Born in Romania in the early 1930s, Eva Mozes Kor, her twin sister Miriam, and the rest of her family were deported to Auschwitz in 1944. The Germans quickly selected the two sisters to become human guinea pigs in genetic experiments under the direction of Dr. Josef Mengele, the “Angel of Death.” Kor soon became deathly ill, but through sheer determination, she stayed alive and helped her sister Miriam survive. In January 1945, when the Soviet army liberated the camp, about 200 of the 1500 sets of twins were still alive. Today, Eva Kor lives in the United States and is a key advocate for the survivors of Nazi experiments on Jewish children. She cofounded CANDLES, Children of Auschwitz Nazi Deadly Lab Experiments Survivors, an organization that has done tremendous work to help the victims of these crimes and their relatives since the mid-1980s.

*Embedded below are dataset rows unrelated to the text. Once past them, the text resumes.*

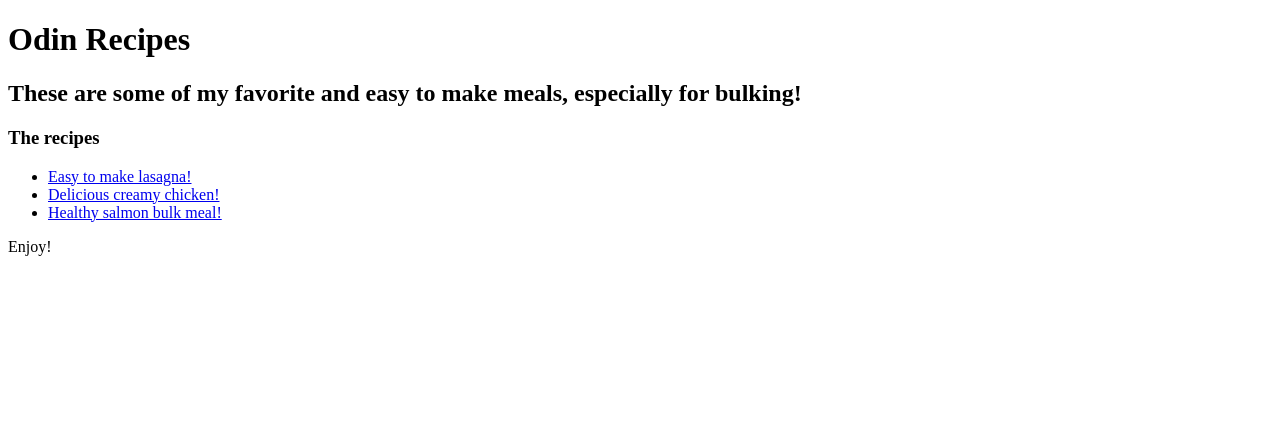
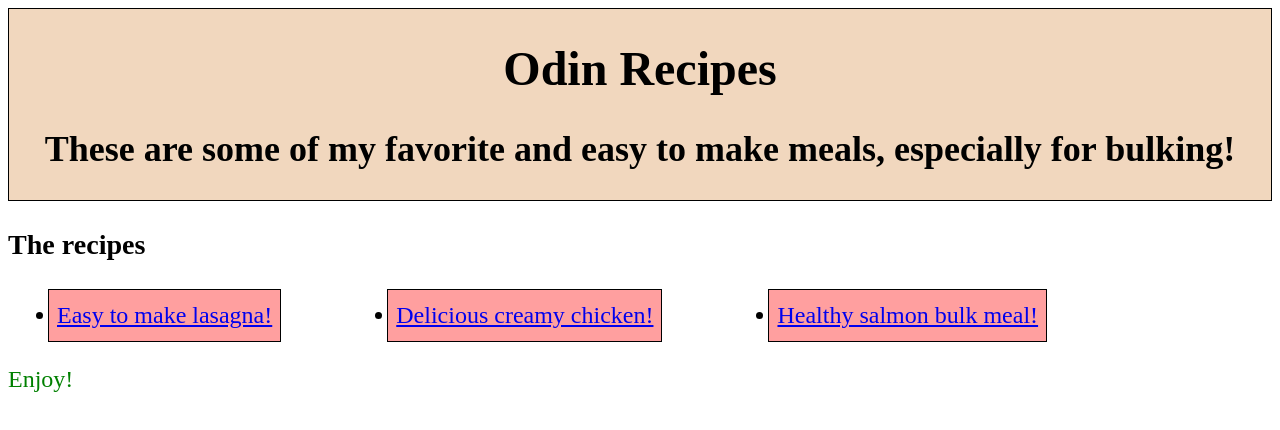
Before and after one commit to stickth/odin-recipes, a plain HTML site: page index.html in a window 1280 px wide. Drawn offline with Linux system fonts and the light colour scheme.

Commit message:
Add basic CSS

```diff
--- a/index.html
+++ b/index.html
@@ -3,17 +3,23 @@
 <head>
     <meta charset="UTF-8">
     <title>Odin Recipes</title>
+    <link rel="stylesheet" href="styles.css">
 </head>
 
 <body>
-    <h1>Odin Recipes</h1>
-    <h2>These are some of my favorite and easy to make meals, especially for bulking!</h2>
-    <h3>The recipes</h3>
-    <ul>
-        <li><a href="./recipes/lasagna.html">Easy to make lasagna!</a></li>
-        <li><a href="./recipes/creamy-chicken.html">Delicious creamy chicken!</a></li>
-        <li><a href="./recipes/salmon.html">Healthy salmon bulk meal!</a></li>
-    </ul>
-    <p>Enjoy!</p>
+    <div class="head">
+        <h1>Odin Recipes</h1>
+        <h2>These are some of my favorite and easy to make meals, especially for bulking!</h2>
+    </div>
+
+    <div class="recipes">
+        <h3>The recipes</h3>
+        <ul>
+            <div class="recipe"><li><a href="./recipes/lasagna.html">Easy to make lasagna!</a></li></div>
+            <div class="recipe"><li><a href="./recipes/creamy-chicken.html">Delicious creamy chicken!</a></li></div>
+            <div class="recipe"><li><a href="./recipes/salmon.html">Healthy salmon bulk meal!</a></li></div>
+        </ul>
+        <p id="enjoy">Enjoy!</p>
+    </div>
 </body>
 </html>
--- /dev/null
+++ b/styles.css
@@ -0,0 +1,23 @@
+.head {
+    text-align: center;
+    font-size: x-large;
+    background-color: rgb(241, 215, 190);
+    border: 1px solid
+}
+
+.recipes {
+    font-size: x-large;
+}
+
+.recipe {
+    display: inline-block;
+    padding-bottom: 8px;
+    margin-right: 100px;
+    border: 1px solid;
+    padding: 12px 8px;
+    background-color: rgba(255, 0, 0, 0.378);
+}
+
+#enjoy {
+    color: green;
+}
```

For more information, call Dr. Thomas Pegelow Kaplan, Department of History, at 704-894-2284 or email firstname.lastname@example.org. The event is free to the public and no tickets are required.

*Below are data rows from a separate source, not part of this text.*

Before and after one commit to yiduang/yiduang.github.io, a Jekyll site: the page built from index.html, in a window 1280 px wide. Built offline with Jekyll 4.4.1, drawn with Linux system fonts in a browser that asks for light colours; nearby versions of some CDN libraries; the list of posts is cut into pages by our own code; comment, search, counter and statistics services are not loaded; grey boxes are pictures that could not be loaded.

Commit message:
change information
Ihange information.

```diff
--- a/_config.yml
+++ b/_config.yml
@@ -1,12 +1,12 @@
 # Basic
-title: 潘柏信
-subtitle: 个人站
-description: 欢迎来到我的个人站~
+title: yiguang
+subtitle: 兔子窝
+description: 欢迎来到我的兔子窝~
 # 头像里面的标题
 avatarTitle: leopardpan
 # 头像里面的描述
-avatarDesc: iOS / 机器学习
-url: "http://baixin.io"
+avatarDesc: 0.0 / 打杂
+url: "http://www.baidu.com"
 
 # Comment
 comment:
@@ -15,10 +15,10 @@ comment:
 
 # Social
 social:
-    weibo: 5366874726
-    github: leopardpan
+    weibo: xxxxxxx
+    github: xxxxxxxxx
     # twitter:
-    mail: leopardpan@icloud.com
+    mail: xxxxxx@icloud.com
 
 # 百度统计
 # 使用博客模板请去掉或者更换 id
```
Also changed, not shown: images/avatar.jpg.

Knobloch Campus Center DFPH-Duke Family Performance Hall